Activity - This calls for a word-for-word copy of all the data, with each picture removed.

[Before-and-after change records]
——

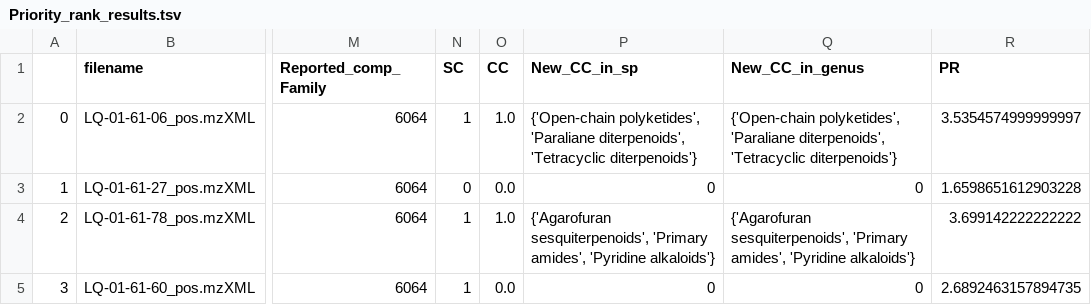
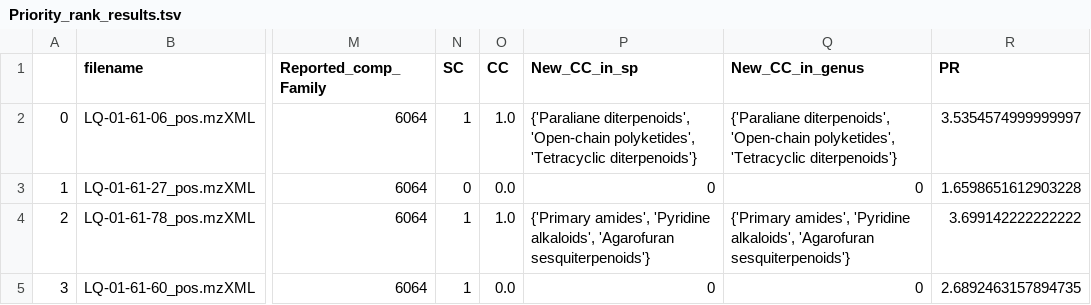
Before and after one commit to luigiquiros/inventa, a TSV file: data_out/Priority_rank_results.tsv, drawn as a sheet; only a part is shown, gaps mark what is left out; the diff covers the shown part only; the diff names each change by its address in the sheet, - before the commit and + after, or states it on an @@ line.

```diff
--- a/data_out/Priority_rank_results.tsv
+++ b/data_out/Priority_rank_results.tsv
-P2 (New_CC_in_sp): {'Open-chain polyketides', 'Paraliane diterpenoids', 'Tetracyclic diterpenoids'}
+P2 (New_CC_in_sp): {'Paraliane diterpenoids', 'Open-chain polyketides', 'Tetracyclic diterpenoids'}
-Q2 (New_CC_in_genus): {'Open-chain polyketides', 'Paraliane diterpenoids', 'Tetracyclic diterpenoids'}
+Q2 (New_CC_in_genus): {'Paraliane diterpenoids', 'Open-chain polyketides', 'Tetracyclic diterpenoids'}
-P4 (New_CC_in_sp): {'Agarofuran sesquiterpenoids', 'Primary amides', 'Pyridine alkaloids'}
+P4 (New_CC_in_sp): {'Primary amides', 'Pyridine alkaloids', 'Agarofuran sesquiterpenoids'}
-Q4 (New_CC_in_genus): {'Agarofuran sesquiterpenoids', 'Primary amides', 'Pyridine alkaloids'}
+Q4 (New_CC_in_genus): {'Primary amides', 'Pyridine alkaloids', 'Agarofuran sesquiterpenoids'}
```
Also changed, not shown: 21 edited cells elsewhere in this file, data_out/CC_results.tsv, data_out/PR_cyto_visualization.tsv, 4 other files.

——

Expected answer -
Before and after one commit to luigiquiros/inventa, a TSV file: data_out/Priority_rank_results.tsv, drawn as a sheet; only a part is shown, gaps mark what is left out; the diff covers the shown part only; the diff names each change by its address in the sheet, - before the commit and + after, or states it on an @@ line.

```diff
--- a/data_out/Priority_rank_results.tsv
+++ b/data_out/Priority_rank_results.tsv
-P2 (New_CC_in_sp): {'Open-chain polyketides', 'Paraliane diterpenoids', 'Tetracyclic diterpenoids'}
+P2 (New_CC_in_sp): {'Paraliane diterpenoids', 'Open-chain polyketides', 'Tetracyclic diterpenoids'}
-Q2 (New_CC_in_genus): {'Open-chain polyketides', 'Paraliane diterpenoids', 'Tetracyclic diterpenoids'}
+Q2 (New_CC_in_genus): {'Paraliane diterpenoids', 'Open-chain polyketides', 'Tetracyclic diterpenoids'}
-P4 (New_CC_in_sp): {'Agarofuran sesquiterpenoids', 'Primary amides', 'Pyridine alkaloids'}
+P4 (New_CC_in_sp): {'Primary amides', 'Pyridine alkaloids', 'Agarofuran sesquiterpenoids'}
-Q4 (New_CC_in_genus): {'Agarofuran sesquiterpenoids', 'Primary amides', 'Pyridine alkaloids'}
+Q4 (New_CC_in_genus): {'Primary amides', 'Pyridine alkaloids', 'Agarofuran sesquiterpenoids'}
```
Also changed, not shown: 21 edited cells elsewhere in this file, data_out/CC_results.tsv, data_out/PR_cyto_visualization.tsv, 4 other files.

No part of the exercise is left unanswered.